Web page edit records:

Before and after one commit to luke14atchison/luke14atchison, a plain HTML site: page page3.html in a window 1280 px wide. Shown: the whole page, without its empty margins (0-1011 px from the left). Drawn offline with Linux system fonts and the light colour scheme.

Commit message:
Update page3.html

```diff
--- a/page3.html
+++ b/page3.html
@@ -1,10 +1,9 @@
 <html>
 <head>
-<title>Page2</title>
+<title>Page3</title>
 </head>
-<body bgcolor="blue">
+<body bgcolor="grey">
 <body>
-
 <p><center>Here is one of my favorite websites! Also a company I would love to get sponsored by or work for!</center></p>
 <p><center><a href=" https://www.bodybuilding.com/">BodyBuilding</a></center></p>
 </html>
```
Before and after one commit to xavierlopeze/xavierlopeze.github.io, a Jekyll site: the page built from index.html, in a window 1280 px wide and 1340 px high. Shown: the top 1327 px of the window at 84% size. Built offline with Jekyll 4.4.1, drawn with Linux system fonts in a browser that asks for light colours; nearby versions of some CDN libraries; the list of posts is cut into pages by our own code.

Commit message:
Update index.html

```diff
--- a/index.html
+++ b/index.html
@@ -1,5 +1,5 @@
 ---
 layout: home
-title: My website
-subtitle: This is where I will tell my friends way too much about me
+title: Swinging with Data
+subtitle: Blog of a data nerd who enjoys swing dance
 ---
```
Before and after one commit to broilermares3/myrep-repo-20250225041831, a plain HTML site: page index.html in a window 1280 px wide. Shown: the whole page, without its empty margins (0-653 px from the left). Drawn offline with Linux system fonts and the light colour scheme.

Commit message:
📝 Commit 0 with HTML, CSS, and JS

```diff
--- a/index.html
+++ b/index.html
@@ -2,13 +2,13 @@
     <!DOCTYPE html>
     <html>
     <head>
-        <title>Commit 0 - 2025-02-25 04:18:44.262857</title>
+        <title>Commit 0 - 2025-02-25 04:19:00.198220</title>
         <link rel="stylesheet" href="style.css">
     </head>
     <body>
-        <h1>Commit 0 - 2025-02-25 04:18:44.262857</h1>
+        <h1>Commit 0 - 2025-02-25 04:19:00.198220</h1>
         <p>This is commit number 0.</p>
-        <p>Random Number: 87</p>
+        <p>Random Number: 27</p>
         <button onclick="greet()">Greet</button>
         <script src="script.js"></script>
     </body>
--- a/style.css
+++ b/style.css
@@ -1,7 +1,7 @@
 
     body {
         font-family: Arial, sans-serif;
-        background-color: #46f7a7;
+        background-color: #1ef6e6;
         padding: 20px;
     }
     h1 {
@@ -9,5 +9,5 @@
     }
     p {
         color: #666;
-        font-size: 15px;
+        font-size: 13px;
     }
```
...
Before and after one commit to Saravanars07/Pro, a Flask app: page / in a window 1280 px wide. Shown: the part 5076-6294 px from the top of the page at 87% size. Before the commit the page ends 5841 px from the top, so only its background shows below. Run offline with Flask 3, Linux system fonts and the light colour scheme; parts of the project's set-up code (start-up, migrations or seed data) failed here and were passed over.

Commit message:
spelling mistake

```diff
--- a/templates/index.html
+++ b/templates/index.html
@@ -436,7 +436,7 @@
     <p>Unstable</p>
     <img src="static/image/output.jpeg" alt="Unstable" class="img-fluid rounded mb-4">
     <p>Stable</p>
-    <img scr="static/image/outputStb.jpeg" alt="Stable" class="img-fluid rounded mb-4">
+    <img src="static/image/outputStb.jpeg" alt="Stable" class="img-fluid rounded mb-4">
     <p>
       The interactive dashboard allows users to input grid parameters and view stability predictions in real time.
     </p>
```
---
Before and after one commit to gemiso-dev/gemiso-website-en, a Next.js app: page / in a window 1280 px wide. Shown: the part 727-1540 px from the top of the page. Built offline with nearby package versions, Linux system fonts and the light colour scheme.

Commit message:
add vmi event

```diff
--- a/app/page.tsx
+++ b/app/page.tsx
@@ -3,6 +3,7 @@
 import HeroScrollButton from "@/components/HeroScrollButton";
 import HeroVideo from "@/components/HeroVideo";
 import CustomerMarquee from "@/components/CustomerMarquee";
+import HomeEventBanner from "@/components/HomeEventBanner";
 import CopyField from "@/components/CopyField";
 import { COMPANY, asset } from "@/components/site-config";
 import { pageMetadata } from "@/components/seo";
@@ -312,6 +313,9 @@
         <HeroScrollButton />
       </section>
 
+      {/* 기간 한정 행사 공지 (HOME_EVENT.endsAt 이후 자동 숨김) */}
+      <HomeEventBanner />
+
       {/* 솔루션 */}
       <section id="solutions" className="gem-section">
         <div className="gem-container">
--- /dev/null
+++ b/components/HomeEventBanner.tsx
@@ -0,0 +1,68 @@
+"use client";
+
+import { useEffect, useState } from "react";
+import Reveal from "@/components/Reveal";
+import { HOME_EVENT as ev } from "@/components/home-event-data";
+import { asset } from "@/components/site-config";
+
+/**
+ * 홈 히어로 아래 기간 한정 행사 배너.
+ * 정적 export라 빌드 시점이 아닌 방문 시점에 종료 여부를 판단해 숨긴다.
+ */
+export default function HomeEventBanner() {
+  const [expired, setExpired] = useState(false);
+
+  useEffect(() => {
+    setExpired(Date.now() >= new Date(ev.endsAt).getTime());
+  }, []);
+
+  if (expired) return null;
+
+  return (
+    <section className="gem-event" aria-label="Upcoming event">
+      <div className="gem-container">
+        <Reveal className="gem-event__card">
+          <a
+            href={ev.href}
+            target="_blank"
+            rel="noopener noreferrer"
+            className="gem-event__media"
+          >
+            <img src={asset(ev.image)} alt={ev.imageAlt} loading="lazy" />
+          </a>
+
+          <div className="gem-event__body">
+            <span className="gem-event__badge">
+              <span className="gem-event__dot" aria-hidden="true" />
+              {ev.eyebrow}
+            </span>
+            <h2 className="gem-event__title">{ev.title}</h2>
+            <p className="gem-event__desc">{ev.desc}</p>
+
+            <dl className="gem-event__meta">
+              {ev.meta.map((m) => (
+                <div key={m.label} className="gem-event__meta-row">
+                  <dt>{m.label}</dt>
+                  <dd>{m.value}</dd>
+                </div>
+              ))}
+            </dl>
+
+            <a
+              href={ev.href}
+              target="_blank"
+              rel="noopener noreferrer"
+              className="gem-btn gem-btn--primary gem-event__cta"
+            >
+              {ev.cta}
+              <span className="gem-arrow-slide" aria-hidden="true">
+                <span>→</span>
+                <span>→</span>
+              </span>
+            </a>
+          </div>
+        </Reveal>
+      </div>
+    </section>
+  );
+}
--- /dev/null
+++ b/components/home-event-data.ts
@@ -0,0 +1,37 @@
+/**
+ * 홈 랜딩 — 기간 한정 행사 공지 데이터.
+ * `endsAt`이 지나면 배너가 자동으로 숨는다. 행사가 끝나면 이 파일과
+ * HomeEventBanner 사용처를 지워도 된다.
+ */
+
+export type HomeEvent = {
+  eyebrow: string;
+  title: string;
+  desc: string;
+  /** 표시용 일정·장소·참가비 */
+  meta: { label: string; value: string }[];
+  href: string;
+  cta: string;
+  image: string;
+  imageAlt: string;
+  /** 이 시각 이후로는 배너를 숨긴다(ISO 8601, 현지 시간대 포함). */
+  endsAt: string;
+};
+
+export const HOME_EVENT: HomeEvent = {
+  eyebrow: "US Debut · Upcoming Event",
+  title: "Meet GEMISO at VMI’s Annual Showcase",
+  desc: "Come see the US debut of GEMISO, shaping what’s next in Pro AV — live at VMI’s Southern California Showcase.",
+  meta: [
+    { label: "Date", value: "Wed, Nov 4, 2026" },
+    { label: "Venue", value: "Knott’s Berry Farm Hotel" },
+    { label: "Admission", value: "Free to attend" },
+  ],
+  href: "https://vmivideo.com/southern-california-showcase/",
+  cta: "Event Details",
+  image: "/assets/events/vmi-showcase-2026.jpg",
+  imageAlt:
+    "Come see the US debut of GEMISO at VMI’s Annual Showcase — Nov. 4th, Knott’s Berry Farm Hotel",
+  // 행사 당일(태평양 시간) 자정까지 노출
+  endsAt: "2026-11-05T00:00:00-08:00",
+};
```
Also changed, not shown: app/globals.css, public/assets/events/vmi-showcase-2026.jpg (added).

EXERCISE DIRECTIONS: Locate the word "span" in the data above. Copy every line carrying it.

RESPONSE TO THE EXERCISE:
+            <span className="gem-event__badge">
+              <span className="gem-event__dot" aria-hidden="true" />
+            </span>
+              <span className="gem-arrow-slide" aria-hidden="true">
+                <span>→</span>
+                <span>→</span>
+              </span>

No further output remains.